[Opening Input data section]
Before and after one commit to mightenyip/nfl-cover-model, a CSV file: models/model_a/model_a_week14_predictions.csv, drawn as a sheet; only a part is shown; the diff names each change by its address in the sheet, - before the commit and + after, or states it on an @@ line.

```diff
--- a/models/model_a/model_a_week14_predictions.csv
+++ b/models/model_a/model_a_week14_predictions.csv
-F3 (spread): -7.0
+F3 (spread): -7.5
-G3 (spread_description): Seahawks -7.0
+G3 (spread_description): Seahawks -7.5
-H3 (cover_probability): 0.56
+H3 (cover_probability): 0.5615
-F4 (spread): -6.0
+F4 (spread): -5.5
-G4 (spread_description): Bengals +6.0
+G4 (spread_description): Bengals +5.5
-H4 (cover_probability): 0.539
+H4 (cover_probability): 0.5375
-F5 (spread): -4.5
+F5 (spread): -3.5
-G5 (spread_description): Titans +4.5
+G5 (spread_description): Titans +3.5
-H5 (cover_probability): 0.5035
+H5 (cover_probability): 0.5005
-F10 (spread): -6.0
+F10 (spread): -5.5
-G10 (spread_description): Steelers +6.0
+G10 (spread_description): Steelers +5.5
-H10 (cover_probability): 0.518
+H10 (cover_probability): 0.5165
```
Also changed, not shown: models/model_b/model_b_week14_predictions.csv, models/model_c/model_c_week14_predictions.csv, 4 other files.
[Closing Input data section]
[Opening Input data section]
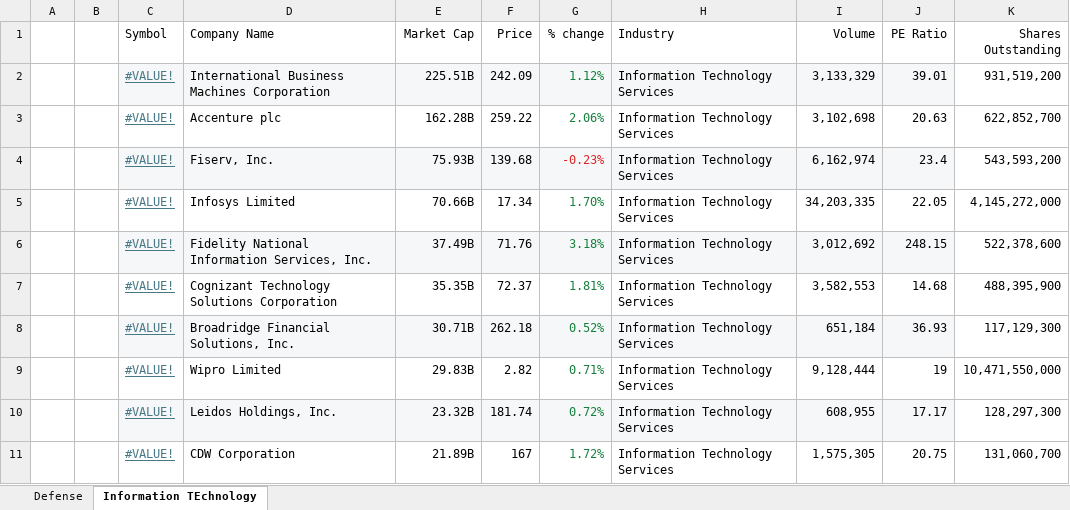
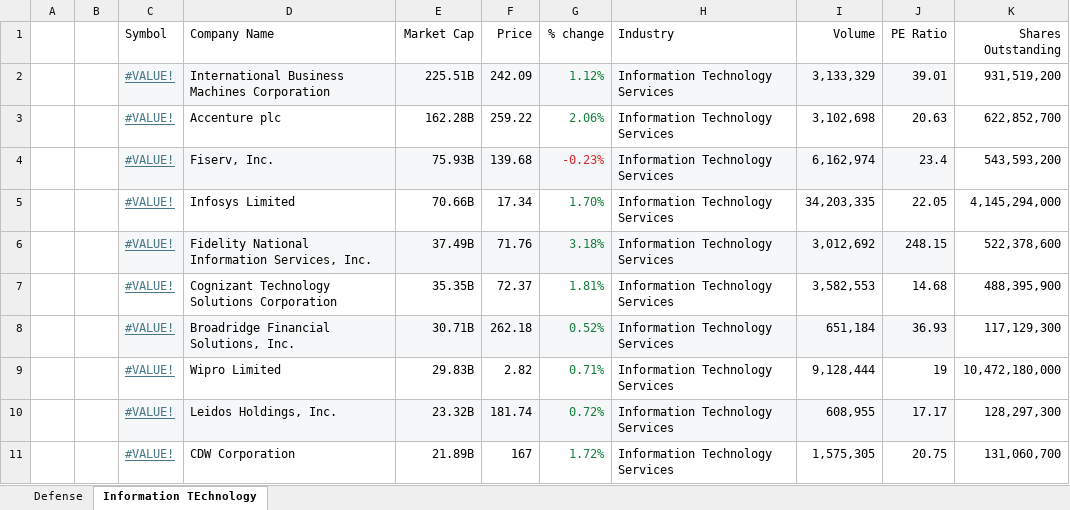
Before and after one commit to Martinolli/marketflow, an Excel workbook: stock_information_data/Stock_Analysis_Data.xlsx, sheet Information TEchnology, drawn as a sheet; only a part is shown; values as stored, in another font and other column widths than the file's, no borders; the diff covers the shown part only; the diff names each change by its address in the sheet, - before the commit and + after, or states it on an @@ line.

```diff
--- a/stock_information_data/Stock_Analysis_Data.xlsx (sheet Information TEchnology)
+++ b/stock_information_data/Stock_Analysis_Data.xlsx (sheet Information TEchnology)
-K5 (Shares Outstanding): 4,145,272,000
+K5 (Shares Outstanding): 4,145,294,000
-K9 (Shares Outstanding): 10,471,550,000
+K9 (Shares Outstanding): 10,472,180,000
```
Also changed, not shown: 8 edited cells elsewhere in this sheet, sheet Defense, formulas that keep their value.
[Closing Input data section]
[Opening Input data section]
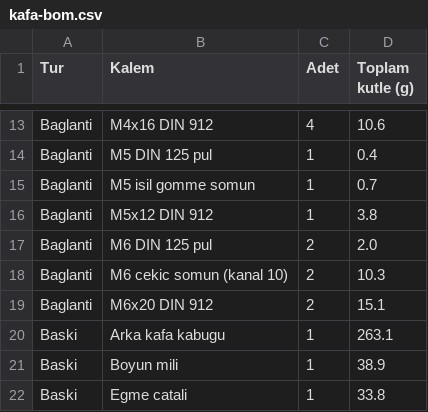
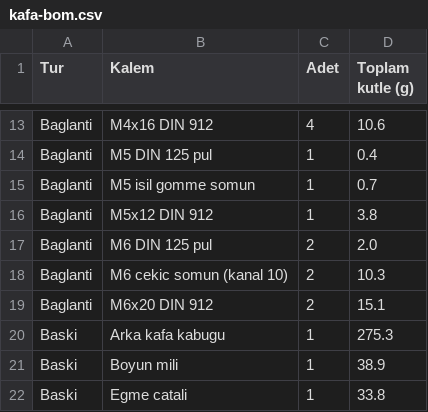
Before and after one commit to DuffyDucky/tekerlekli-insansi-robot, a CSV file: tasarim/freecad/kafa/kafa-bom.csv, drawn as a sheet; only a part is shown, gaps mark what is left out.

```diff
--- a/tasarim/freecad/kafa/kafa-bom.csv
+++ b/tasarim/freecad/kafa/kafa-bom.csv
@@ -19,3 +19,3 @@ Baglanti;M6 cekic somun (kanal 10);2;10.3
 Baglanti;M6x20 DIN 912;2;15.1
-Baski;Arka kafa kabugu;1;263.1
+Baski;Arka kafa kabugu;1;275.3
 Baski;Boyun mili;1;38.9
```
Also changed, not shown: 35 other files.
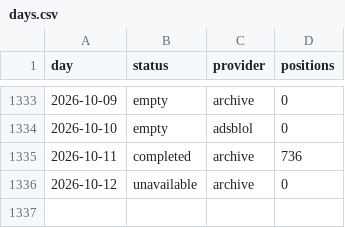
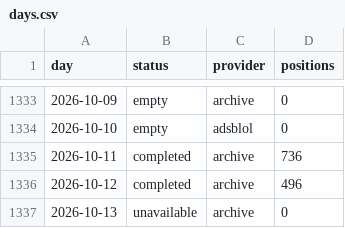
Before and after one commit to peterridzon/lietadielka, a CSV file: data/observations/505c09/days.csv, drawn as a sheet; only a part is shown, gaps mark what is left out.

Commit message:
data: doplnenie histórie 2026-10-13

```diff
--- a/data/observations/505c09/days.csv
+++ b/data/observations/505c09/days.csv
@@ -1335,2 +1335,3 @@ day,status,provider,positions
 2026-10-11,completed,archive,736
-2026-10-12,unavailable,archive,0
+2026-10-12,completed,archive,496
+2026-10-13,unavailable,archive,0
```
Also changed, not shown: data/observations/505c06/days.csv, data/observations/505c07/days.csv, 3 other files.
[Closing Input data section]
- What the task asks -
All that belongs in your answer is the stretch of entries above from the line with "Before and after one commit to mightenyip/nfl-cover-model, a" through the line with "4 other files.", printed exactly.

- Output of the exercise -
Before and after one commit to mightenyip/nfl-cover-model, a CSV file: models/model_a/model_a_week14_predictions.csv, drawn as a sheet; only a part is shown; the diff names each change by its address in the sheet, - before the commit and + after, or states it on an @@ line.

```diff
--- a/models/model_a/model_a_week14_predictions.csv
+++ b/models/model_a/model_a_week14_predictions.csv
-F3 (spread): -7.0
+F3 (spread): -7.5
-G3 (spread_description): Seahawks -7.0
+G3 (spread_description): Seahawks -7.5
-H3 (cover_probability): 0.56
+H3 (cover_probability): 0.5615
-F4 (spread): -6.0
+F4 (spread): -5.5
-G4 (spread_description): Bengals +6.0
+G4 (spread_description): Bengals +5.5
-H4 (cover_probability): 0.539
+H4 (cover_probability): 0.5375
-F5 (spread): -4.5
+F5 (spread): -3.5
-G5 (spread_description): Titans +4.5
+G5 (spread_description): Titans +3.5
-H5 (cover_probability): 0.5035
+H5 (cover_probability): 0.5005
-F10 (spread): -6.0
+F10 (spread): -5.5
-G10 (spread_description): Steelers +6.0
+G10 (spread_description): Steelers +5.5
-H10 (cover_probability): 0.518
+H10 (cover_probability): 0.5165
```
Also changed, not shown: models/model_b/model_b_week14_predictions.csv, models/model_c/model_c_week14_predictions.csv, 4 other files.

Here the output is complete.